TASK DETAILS
Using the data below, find how many lines include the word "daily" and report that figure alone.

GIVEN INFORMATION
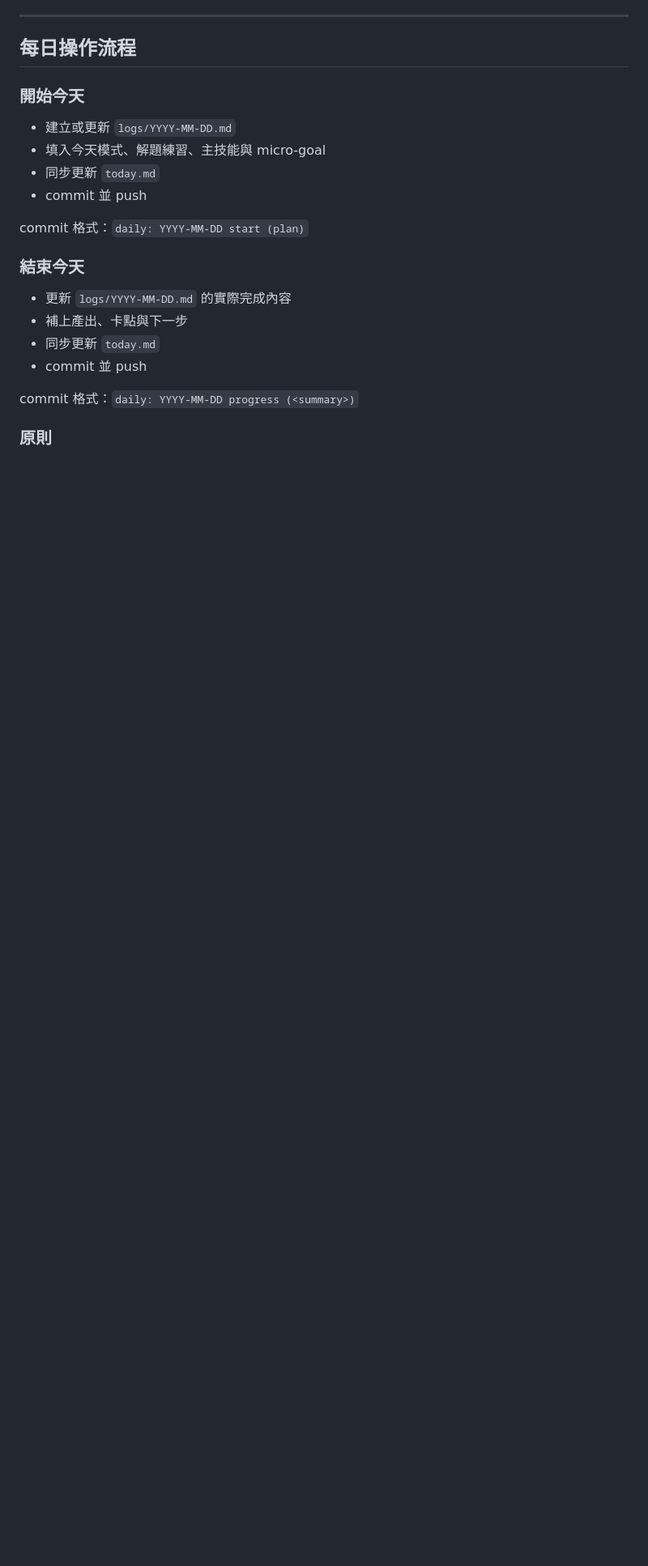
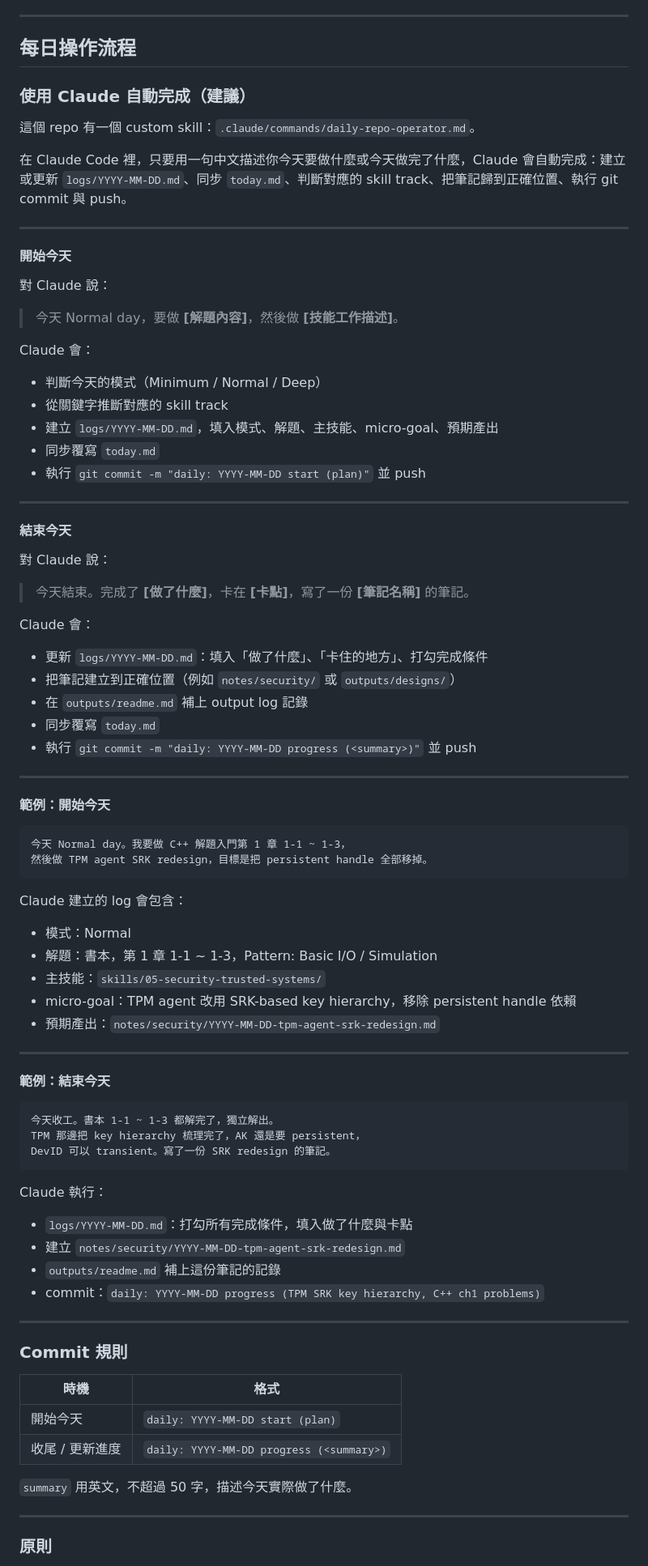
Before and after one commit to ytzc/tzc-engineering-growth-system, a Markdown page: readme.md, the part around one of its changes. Shown at 81% size. GitHub-like rendering; blank space fills up the shorter version.

Commit message:
docs: add Claude daily-repo-operator usage guide to README
Add complete Chinese usage guide for the daily-repo-operator skill:
- What the skill does
- Start-of-day and end-of-day flows with exact example sentences
- Two concrete examples (TPM + book problems)
- Commit message format table
- Operating principles

Co-Authored-By: Claude Sonnet 4.6 <noreply@anthropic.com>

````diff
--- a/readme.md
+++ b/readme.md
@@ -561,20 +561,85 @@ cp reviews/weekly/template.md reviews/weekly/$(date +%G-W%V).md
 
 ## 每日操作流程
 
-### 開始今天
-- 建立或更新 `logs/YYYY-MM-DD.md`
-- 填入今天模式、解題練習、主技能與 micro-goal
-- 同步更新 `today.md`
-- commit 並 push
+### 使用 Claude 自動完成（建議）
 
-commit 格式：`daily: YYYY-MM-DD start (plan)`
+這個 repo 有一個 custom skill：`.claude/commands/daily-repo-operator.md`。
 
-### 結束今天
-- 更新 `logs/YYYY-MM-DD.md` 的實際完成內容
-- 補上產出、卡點與下一步
-- 同步更新 `today.md`
-- commit 並 push
+在 Claude Code 裡，只要用一句中文描述你今天要做什麼或今天做完了什麼，Claude 會自動完成：建立或更新 `logs/YYYY-MM-DD.md`、同步 `today.md`、判斷對應的 skill track、把筆記歸到正確位置、執行 git commit 與 push。
 
-commit 格式：`daily: YYYY-MM-DD progress (<summary>)`
+---
+
+#### 開始今天
+
+對 Claude 說：
+
+> 今天 Normal day，要做 **[解題內容]**，然後做 **[技能工作描述]**。
+
+Claude 會：
+- 判斷今天的模式（Minimum / Normal / Deep）
+- 從關鍵字推斷對應的 skill track
+- 建立 `logs/YYYY-MM-DD.md`，填入模式、解題、主技能、micro-goal、預期產出
+- 同步覆寫 `today.md`
+- 執行 `git commit -m "daily: YYYY-MM-DD start (plan)"` 並 push
+
+---
+
+#### 結束今天
+
+對 Claude 說：
+
+> 今天結束。完成了 **[做了什麼]**，卡在 **[卡點]**，寫了一份 **[筆記名稱]** 的筆記。
+
+Claude 會：
+- 更新 `logs/YYYY-MM-DD.md`：填入「做了什麼」、「卡住的地方」、打勾完成條件
+- 把筆記建立到正確位置（例如 `notes/security/` 或 `outputs/designs/`）
+- 在 `outputs/readme.md` 補上 output log 記錄
+- 同步覆寫 `today.md`
+- 執行 `git commit -m "daily: YYYY-MM-DD progress (<summary>)"` 並 push
+
+---
+
+#### 範例：開始今天
+
+```
+今天 Normal day。我要做 C++ 解題入門第 1 章 1-1 ~ 1-3，
+然後做 TPM agent SRK redesign，目標是把 persistent handle 全部移掉。
+```
+
+Claude 建立的 log 會包含：
+- 模式：Normal
+- 解題：書本，第 1 章 1-1 ~ 1-3，Pattern: Basic I/O / Simulation
+- 主技能：`skills/05-security-trusted-systems/`
+- micro-goal：TPM agent 改用 SRK-based key hierarchy，移除 persistent handle 依賴
+- 預期產出：`notes/security/YYYY-MM-DD-tpm-agent-srk-redesign.md`
+
+---
+
+#### 範例：結束今天
+
+```
+今天收工。書本 1-1 ~ 1-3 都解完了，獨立解出。
+TPM 那邊把 key hierarchy 梳理完了，AK 還是要 persistent，
+DevID 可以 transient。寫了一份 SRK redesign 的筆記。
+```
+
+Claude 執行：
+- `logs/YYYY-MM-DD.md`：打勾所有完成條件，填入做了什麼與卡點
+- 建立 `notes/security/YYYY-MM-DD-tpm-agent-srk-redesign.md`
+- `outputs/readme.md` 補上這份筆記的記錄
+- commit：`daily: YYYY-MM-DD progress (TPM SRK key hierarchy, C++ ch1 problems)`
+
+---
+
+### Commit 規則
+
+| 時機 | 格式 |
+|---|---|
+| 開始今天 | `daily: YYYY-MM-DD start (plan)` |
+| 收尾 / 更新進度 | `daily: YYYY-MM-DD progress (<summary>)` |
+
+`summary` 用英文，不超過 50 字，描述今天實際做了什麼。
+
+---
 
 ### 原則
````
Also changed, not shown: other parts of readme.md (+5 -4 lines).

RESPONSE TO THIS EXERCISE
10